    1. IPTables way: operating just on NEW packets would allow abuser to perform DoS attack on some IP by spoofing packets with the victim IP. It is probably possible to implement proper rate banning operating on RELATED packages. Besides that rate-limiting is not appropriate for some environments when it is needed to react depending on internal structure of the package. match target in iptables comes handy but it is yet not widely accepted and some higher level firewalls (eg shorewall) do not provide relevant semantics. And once again - operating on packet level has to be taken with additional caution to prevent DoS attacks

    2. @donalde about ‘useless’: dictionary attacks not only impose security risk but are terrible ‘log file spammers’ — they make it much harder to keep an eye on the activities

    3. @coNP: fail2ban keeps a list of banned IPs which can be easily obtained per each jail using “fail2ban-client status” command. Also you are welcome to add any ‘action’ on banning, such as updating some file or LDAP/DNS server with the abuser IP.

  9. Says:

    @flosse: I used to use portsentry myself ;-) BTW — Cyril (fail2ban upstream author) promised to implement matching based on multiple lines. Then it would make it very easy to construct rules based on the log entries of SNORT. That would allow to ban not only evil portmappers but all kinds of other beasties.

  10. Scott Says:

    Whats wrong with pam_abl?

    answer: hopefully nothing wrong with it — it does its job — but it works only for PAM based authentication… there seems to be no temporary banning… you can’t use it for some ftp servers/mail servers/etc which natively do not go through pam. fail2ban provides generic framework which can be used for any service which reports abnormal activity to a log file.

  11. Vincent Says:

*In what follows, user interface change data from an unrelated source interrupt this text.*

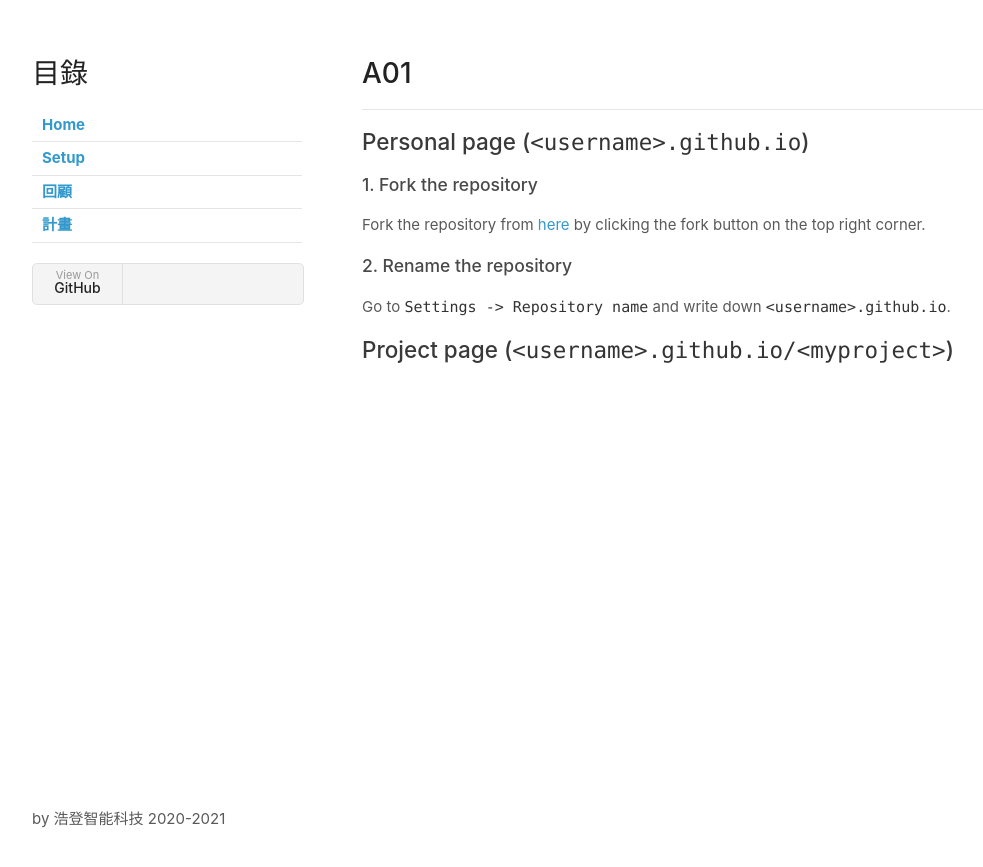
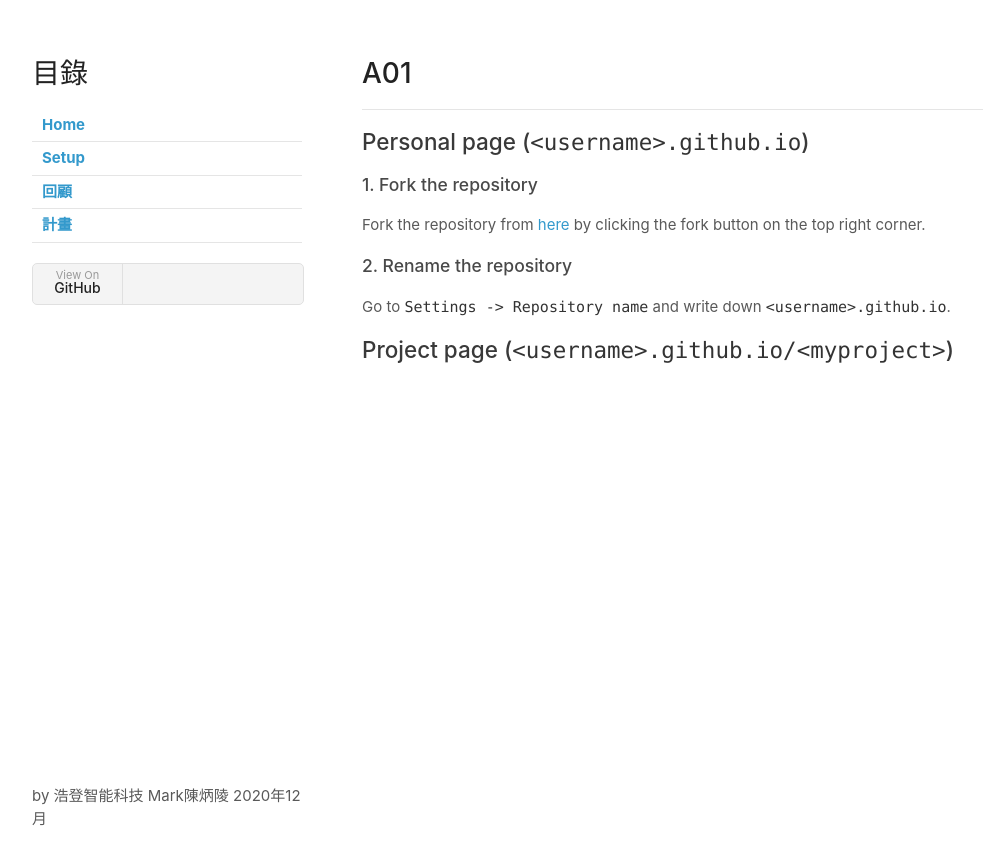
Before and after one commit to dreamaitek/p003, a Jekyll site: the page built from a01.md, in a window 1280 px wide. Shown: the top 867 px of the page, without its empty margins (68-1051 px from the left). Built offline with Jekyll 4.4.1, drawn with Linux system fonts in a browser that asks for light colours; our own code applies the rules of GitHub Pages for plain Markdown files.

Commit message:
Update default.html

```diff
--- a/_layouts/default.html
+++ b/_layouts/default.html
@@ -40,7 +40,7 @@
       <footer>
 
         {% if site.github.is_project_page %}
-        <p>by 浩登智能科技 2020-2021</a></p>
+        <p>by 浩登智能科技 Mark陳炳陵 2020年12月</a></p>
         {% endif %}
       </footer>
     </div>
```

    Note that before going into Fail2ban, just check if you can simply afford to disable clear password authentifcation with SSH: this is a simple as “UsePAM no” in the default Debian config. Suddenly everything is simple and secure as managing /home/*/.ssh/authorized_keys files.

    Remember, passwords are obsolete. I manage to have computer-illiterate clients to use public key cryptography without much hassle (that would be puttygen+winscp for those MS users).

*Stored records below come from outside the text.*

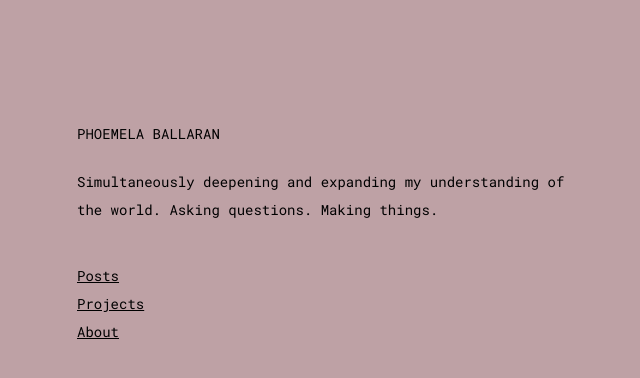
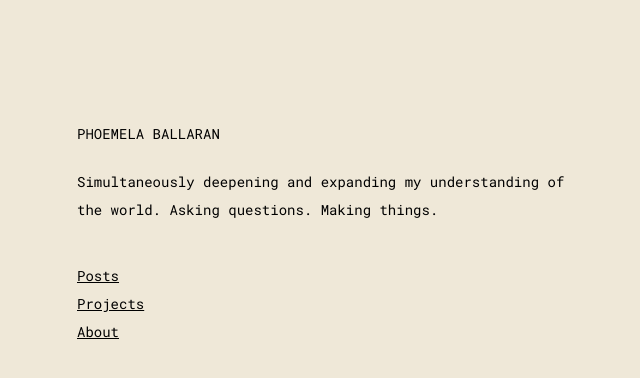
Before and after one commit to comoballar/phoemelaballaran.github.io, a Jekyll site: the page built from index.html, in a window 1280 px wide. Shown: the top 378 px of the page, without its empty margins (43-683 px from the left). Built offline with Jekyll 4.4.1, drawn with Linux system fonts in a browser that asks for light colours.

Commit message:
Update base.scss

```diff
--- a/_sass/base.scss
+++ b/_sass/base.scss
@@ -29,7 +29,7 @@ $font__line-height: 2;
 // colors
 $color__black:      #000000;
 $color__gray:       #000000;
-$color__beige:      #BEA1A5;
+$color__beige:      #EFE8D8;
 $color__yellow:     #EAEAEA;
 
 @mixin media-query($device) {
```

  12. Eric Says:

    A comparison with the denyhosts package would be informative. It’s clearly simpler (works “out of the box”) but also less flexible. Is it any less secure?

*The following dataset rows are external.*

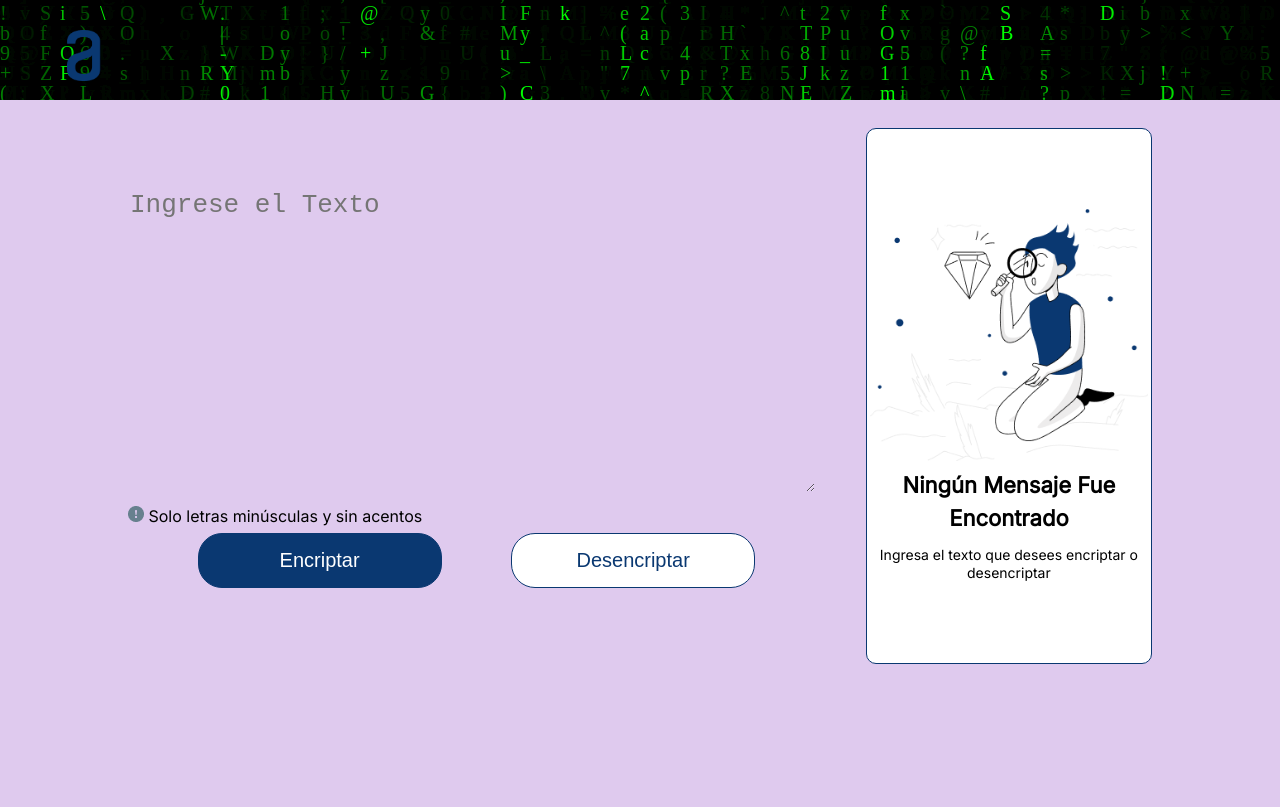
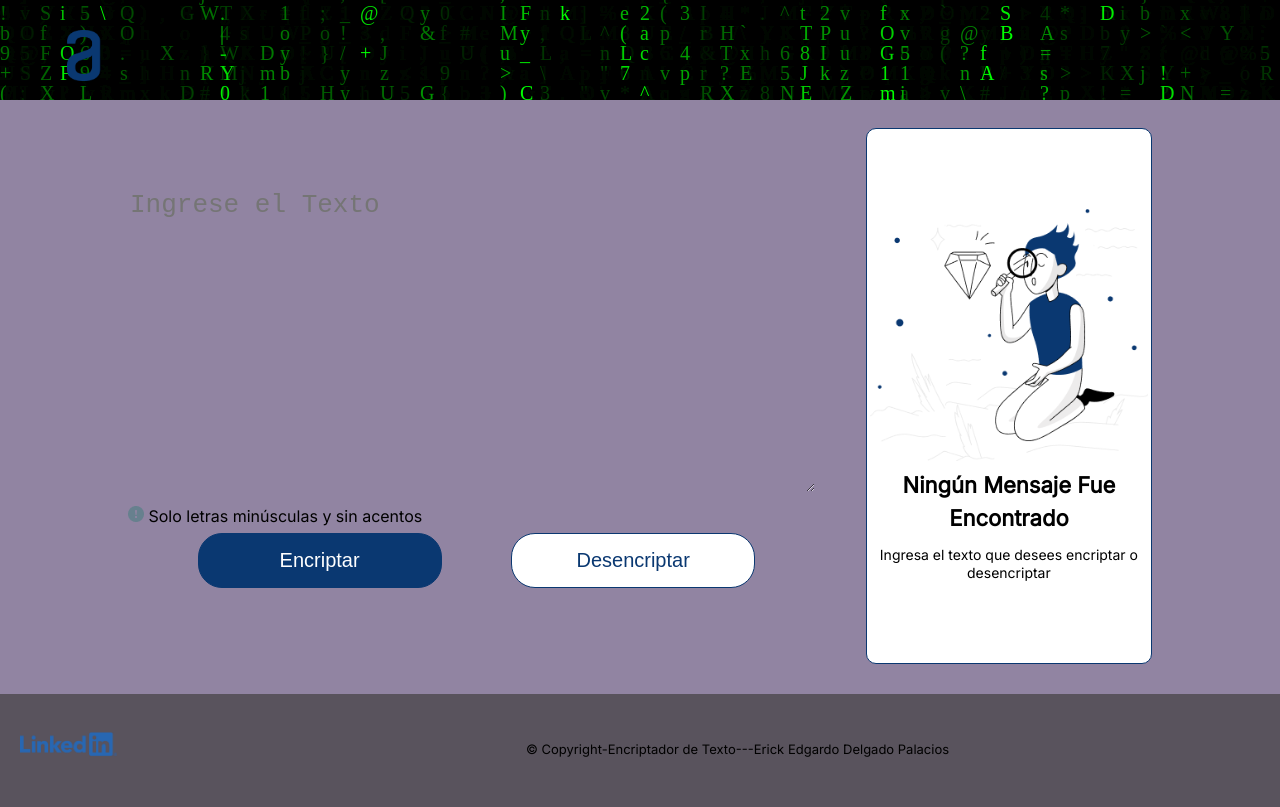
Before and after one commit to ErickDelga/ErickDelga.Github.io, a plain HTML site: page index.html in a window 1280 px wide. Drawn offline with Linux system fonts and the light colour scheme.

Commit message:
Creación del footer, y agregamos un en enlace de red social

```diff
--- a/css/style.css
+++ b/css/style.css
@@ -1,5 +1,5 @@
 body {
-    background: #DFCAEE;
+    background: #9184A2;
     font-family: 'Inter', sans-serif;
     font-weight: 400;
     font-size: 26px;
@@ -41,7 +41,7 @@ main {
     border: none;
 }
 .text-area {
-    background-color: #DFCAEE;
+    background-color: #9184A2;
 }
 .text-area:focus, .mensaje:focus {
     outline: none;
@@ -100,3 +100,23 @@ main {
     background-color: #C5DEDE;
     color: #000000;
   }
+  footer {
+    margin-top: 30px;
+    padding: 20px;
+    background-color: #59535D;
+    display: flex;
+    text-align: left;
+    font-size: 13px;
+    justify-content: space-between;
+    align-items: center;
+    flex-direction: row-reverse;
+  }
+  .red-footer {
+    width: 20%;
+  }
+  .copyr {
+    flex: 0 0 calc(60% - 10px);
+  }
+  .red {
+    flex: 0 0 calc(40% - 10px);
+  }
--- a/index.html
+++ b/index.html
@@ -40,7 +40,14 @@
             </div>
         </section>
     </main>
-
+    <footer>
+        <div class="copyr">
+            <p>&copy Copyright-Encriptador de Texto---Erick Edgardo Delgado Palacios</p>
+        </div>
+        <div class="red">
+            <a href="https://www.linkedin.com/in/erick-edgardo-delgado-palacios-000850271/"><img class="red-footer" src="img/Logo-Linkedin.png" alt="Red-contact"></a>
+        </div>
+    </footer>
 </body>
 <script src="Javascript/javascript.js"></script>
 </html>
```
Also changed, not shown: img/Logo-Linkedin.png (added).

  13. Justin Says:

    A much simpler solution to stopping script-kiddies from trying to brute force ssh is to not run ssh on port 22.

    If you do that, feel free to continue to use fail2ban, but you will find that it won’t be blocking anyone anymore.

    comment by indeed it is a fine solution for a desktop box especially since you can define ports per host/network under .ssh/config… actually myself I am using knocking to get access to ssh and proxy for my own use. BUT such solution does not work for common services such as SMTP/HTTP/etc whenever port assignment is fixed and assumed by the others — and fail2ban is meant to be used not only for ssh ;-)

  14. un1xl0ser Says:

    donalde: Smart-cards, for something on the Internet? Huh? My keyboard has a smart-card reader, but how many users have that at home? I would personally use two-factor authentication, which will solve this issue completely.

    Small environments can use strong password rules. Even the best type of authentication (i.e. Kerberos) doesn’t work with weak passwords.

  15. m0n5t3r Says:

    but why let ssh open to the wild, when openvpn is so easy to set up?

    fail2ban is however extremely useful for apache/web app attacks (if you have a web server open to the wild you know what I mean ;) )

  16. Trix Says:

    @donalde - and what about all the other internet services, passworded or not, which invite zillions of attempted connections? I for one will probably implement this for my mail gateway as another method of blocking zombie spammers (without it getting as far as Postfix to deal with).